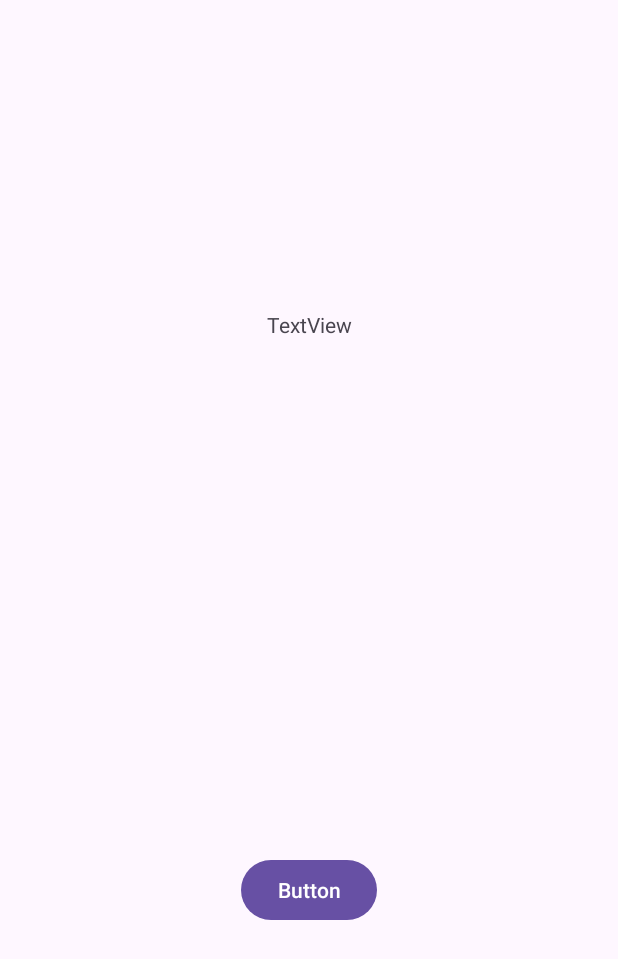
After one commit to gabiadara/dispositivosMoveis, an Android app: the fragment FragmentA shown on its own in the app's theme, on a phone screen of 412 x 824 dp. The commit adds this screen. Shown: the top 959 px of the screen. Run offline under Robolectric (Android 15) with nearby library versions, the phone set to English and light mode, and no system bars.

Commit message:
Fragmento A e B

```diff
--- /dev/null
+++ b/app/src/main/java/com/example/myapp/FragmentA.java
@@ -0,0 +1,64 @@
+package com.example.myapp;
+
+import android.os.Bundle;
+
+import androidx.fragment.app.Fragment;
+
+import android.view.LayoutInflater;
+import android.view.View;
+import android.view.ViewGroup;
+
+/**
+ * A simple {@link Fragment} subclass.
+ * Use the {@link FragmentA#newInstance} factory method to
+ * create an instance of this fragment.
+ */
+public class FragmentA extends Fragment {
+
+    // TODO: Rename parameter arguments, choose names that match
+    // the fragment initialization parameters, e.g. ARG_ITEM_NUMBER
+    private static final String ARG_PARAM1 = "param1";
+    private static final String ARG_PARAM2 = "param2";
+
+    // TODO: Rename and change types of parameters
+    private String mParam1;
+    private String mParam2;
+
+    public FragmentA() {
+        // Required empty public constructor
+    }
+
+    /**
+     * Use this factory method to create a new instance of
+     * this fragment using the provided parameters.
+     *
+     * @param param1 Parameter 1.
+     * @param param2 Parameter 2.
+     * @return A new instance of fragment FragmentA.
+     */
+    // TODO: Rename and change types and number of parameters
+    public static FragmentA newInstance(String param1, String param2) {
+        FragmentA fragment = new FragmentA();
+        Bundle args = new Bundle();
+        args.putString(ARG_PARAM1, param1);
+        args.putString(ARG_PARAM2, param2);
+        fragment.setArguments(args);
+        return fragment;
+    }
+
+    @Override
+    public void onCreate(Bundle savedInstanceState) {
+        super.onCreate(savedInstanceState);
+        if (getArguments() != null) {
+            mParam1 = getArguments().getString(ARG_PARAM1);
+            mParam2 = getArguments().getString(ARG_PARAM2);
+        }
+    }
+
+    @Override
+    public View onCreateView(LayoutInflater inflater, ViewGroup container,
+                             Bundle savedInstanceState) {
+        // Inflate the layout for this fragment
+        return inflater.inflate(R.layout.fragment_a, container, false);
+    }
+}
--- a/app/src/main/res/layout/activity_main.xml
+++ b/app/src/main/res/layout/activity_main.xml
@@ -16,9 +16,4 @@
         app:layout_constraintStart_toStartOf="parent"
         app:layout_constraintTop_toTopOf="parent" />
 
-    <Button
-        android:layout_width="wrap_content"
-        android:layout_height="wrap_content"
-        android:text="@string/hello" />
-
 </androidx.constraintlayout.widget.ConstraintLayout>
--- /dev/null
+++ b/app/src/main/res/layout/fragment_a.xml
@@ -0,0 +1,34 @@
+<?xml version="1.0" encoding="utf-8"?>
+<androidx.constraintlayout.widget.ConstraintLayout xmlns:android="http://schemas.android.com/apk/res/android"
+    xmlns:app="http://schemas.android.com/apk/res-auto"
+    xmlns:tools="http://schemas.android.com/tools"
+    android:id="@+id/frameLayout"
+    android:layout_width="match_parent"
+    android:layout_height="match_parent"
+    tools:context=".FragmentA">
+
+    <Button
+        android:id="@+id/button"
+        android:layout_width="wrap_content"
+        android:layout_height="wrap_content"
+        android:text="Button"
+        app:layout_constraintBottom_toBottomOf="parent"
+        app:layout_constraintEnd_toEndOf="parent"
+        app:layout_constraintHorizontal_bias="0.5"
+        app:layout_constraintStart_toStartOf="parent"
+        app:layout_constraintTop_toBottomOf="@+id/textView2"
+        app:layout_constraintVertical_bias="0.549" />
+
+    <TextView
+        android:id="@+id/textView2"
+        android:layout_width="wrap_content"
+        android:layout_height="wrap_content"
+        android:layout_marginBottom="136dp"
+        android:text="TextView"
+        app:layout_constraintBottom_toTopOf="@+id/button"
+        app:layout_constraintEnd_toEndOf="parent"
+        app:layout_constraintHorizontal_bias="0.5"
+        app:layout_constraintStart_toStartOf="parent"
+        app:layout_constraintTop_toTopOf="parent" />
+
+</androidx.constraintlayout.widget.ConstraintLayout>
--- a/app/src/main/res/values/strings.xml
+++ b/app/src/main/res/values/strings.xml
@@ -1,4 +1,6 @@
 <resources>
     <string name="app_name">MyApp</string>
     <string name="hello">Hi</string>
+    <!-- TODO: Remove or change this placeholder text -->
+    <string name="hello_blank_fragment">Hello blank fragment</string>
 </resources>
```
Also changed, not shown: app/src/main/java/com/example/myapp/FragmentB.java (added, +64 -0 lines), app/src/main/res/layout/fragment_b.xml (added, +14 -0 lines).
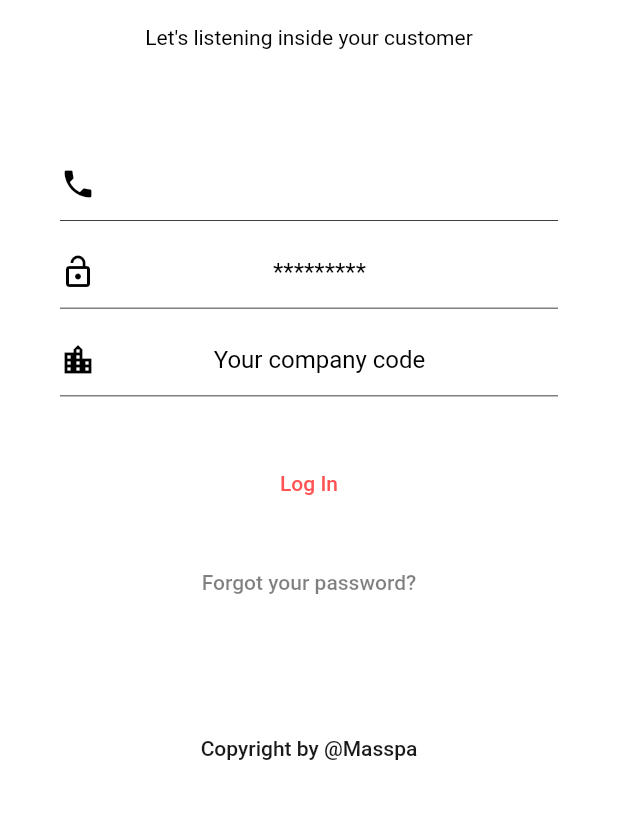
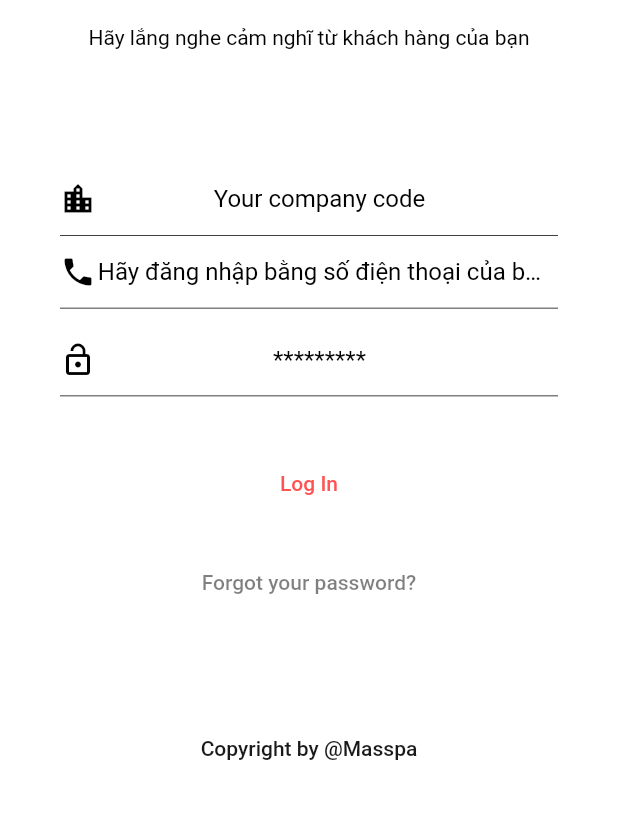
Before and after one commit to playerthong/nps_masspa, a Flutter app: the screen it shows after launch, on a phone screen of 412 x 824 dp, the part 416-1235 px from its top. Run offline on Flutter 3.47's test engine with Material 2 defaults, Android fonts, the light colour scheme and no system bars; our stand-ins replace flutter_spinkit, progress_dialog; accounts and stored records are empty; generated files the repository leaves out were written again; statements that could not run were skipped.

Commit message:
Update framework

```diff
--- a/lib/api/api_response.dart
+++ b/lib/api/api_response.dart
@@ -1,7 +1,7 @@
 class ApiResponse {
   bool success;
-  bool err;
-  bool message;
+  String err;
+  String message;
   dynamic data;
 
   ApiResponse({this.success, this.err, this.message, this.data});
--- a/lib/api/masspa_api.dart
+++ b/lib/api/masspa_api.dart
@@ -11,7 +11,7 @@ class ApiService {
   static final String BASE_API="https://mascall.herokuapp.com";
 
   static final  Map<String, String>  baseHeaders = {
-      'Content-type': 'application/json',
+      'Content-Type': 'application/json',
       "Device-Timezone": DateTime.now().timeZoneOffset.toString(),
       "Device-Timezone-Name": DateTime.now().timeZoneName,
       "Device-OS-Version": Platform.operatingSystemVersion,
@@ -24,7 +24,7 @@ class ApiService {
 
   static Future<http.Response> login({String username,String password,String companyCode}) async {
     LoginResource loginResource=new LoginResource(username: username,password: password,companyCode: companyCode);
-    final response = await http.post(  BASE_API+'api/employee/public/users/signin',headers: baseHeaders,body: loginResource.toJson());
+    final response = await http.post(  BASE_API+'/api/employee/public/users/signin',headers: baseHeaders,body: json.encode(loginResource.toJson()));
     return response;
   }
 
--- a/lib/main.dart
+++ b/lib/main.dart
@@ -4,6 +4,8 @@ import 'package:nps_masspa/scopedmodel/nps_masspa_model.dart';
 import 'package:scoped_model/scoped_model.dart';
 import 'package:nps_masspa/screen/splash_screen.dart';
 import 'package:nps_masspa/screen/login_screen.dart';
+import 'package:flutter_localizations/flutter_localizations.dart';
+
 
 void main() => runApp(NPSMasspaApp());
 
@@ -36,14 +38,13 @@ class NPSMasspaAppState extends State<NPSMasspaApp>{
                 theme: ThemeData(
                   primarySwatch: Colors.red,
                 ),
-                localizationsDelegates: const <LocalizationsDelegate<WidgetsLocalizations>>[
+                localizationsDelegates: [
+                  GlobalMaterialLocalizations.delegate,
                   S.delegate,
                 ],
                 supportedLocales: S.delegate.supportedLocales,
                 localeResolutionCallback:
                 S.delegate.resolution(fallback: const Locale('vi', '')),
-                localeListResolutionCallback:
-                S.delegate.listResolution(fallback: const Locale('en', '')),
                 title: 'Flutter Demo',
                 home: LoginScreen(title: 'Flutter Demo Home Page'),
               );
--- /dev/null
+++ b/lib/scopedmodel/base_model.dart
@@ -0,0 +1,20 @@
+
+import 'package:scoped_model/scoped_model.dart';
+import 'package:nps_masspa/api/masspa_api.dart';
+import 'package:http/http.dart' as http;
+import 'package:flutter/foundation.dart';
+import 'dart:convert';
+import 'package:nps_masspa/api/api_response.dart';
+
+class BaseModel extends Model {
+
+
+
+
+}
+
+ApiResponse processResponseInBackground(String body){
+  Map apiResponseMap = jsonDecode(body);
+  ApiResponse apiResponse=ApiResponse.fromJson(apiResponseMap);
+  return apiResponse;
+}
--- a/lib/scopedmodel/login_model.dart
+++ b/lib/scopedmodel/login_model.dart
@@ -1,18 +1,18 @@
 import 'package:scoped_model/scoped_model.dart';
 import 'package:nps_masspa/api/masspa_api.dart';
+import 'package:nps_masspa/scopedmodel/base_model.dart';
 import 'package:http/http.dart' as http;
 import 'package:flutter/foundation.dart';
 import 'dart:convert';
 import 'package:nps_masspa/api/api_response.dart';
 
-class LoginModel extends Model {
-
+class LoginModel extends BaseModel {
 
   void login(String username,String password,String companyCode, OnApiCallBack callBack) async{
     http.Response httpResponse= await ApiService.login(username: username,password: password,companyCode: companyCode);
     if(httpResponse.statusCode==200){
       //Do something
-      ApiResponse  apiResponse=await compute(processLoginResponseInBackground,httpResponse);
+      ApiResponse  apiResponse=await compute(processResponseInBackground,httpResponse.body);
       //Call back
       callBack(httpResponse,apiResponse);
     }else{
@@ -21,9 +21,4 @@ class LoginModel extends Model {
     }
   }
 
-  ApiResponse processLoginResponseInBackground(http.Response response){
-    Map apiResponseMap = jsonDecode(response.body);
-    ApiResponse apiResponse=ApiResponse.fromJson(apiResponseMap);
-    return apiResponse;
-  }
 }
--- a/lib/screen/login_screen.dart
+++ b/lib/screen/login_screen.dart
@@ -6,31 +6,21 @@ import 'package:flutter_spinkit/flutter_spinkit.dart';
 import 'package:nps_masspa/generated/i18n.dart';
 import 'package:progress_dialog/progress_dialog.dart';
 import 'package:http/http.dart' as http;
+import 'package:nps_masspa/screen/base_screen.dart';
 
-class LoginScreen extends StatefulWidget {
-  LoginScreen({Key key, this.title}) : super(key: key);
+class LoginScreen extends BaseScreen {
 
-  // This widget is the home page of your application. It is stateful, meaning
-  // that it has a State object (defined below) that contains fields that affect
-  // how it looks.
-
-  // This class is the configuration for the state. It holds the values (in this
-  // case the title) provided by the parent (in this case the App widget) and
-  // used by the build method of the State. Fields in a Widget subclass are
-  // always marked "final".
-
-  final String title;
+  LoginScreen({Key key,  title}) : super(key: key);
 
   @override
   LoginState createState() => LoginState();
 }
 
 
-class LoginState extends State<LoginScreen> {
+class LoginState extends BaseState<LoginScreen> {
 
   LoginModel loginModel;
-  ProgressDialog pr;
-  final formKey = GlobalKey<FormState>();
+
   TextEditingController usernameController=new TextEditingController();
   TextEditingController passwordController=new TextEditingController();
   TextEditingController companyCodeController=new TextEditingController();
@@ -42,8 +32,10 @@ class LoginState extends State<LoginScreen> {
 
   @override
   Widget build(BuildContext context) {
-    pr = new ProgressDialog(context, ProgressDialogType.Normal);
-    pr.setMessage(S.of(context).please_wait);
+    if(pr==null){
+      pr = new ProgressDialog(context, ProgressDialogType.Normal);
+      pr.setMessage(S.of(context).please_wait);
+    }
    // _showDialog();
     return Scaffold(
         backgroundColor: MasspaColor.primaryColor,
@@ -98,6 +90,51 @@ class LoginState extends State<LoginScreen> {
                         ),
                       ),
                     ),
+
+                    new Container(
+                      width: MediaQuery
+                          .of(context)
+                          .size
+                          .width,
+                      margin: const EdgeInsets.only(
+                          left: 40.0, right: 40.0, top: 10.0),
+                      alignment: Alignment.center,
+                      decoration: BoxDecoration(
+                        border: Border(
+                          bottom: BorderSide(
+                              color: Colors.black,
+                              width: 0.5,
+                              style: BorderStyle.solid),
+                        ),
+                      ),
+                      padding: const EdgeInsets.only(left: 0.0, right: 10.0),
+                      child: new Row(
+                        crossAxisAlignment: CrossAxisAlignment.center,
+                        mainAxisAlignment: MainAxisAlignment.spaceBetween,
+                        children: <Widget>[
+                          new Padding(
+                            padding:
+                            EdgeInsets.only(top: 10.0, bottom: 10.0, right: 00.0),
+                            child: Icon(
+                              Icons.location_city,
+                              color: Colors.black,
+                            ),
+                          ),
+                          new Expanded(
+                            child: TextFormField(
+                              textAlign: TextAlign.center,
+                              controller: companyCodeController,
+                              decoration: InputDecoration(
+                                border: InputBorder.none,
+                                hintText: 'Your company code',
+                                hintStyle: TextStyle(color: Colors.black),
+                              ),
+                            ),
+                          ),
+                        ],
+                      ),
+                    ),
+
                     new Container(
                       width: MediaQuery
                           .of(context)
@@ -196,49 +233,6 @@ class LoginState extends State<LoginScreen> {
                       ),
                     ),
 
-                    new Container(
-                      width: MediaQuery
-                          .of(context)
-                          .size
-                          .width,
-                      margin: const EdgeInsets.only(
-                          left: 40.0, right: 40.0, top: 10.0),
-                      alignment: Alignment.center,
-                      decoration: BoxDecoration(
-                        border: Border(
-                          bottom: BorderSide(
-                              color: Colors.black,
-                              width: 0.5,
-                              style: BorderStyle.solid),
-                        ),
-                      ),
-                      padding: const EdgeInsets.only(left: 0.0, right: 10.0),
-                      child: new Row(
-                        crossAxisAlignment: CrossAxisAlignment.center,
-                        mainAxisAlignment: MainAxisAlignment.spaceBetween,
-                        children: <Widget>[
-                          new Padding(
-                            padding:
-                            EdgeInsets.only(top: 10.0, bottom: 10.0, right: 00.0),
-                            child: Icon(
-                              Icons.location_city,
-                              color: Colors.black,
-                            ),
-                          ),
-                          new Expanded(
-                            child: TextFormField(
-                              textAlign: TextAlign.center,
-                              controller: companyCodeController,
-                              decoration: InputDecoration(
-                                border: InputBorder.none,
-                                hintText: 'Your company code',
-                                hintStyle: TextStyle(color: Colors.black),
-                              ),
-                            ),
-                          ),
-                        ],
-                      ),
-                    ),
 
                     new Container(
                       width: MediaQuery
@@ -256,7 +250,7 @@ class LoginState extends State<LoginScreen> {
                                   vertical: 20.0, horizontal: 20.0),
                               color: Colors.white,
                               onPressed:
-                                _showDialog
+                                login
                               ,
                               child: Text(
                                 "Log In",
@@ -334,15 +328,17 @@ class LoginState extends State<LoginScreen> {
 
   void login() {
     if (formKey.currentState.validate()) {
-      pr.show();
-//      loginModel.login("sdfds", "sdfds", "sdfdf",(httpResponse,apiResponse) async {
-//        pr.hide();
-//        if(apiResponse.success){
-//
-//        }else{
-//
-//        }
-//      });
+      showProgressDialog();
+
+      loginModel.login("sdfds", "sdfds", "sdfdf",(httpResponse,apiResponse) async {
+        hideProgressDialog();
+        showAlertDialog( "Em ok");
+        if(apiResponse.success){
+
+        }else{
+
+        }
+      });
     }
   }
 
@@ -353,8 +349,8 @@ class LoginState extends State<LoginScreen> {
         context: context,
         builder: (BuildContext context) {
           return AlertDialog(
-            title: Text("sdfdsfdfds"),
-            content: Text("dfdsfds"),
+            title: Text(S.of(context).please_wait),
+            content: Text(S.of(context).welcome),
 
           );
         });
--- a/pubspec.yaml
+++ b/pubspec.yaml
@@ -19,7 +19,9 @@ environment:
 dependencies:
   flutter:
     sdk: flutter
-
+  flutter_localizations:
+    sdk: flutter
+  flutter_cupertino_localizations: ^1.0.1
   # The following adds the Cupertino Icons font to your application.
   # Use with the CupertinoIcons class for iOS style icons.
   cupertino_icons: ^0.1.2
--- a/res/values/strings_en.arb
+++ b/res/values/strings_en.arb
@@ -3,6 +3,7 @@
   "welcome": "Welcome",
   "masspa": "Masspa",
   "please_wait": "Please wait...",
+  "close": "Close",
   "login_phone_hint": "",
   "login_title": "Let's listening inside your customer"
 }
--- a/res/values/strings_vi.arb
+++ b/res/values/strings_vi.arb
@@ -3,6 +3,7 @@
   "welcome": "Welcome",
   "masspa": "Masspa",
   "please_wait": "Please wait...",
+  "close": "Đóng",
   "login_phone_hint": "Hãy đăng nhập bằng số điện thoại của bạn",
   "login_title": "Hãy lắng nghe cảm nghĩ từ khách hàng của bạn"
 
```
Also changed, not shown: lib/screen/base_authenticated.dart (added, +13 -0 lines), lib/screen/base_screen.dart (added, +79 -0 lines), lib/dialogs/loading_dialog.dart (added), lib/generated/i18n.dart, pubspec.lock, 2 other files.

• ACTIVITY: Wherever a line in the records contains the word "LoginState", copy that line.

• EXERCISE OUTPUT:
   LoginState createState() => LoginState();
-class LoginState extends State<LoginScreen> {
+class LoginState extends BaseState<LoginScreen> {
@@ -42,8 +32,10 @@ class LoginState extends State<LoginScreen> {
@@ -98,6 +90,51 @@ class LoginState extends State<LoginScreen> {
@@ -196,49 +233,6 @@ class LoginState extends State<LoginScreen> {
@@ -256,7 +250,7 @@ class LoginState extends State<LoginScreen> {
@@ -334,15 +328,17 @@ class LoginState extends State<LoginScreen> {
@@ -353,8 +349,8 @@ class LoginState extends State<LoginScreen> {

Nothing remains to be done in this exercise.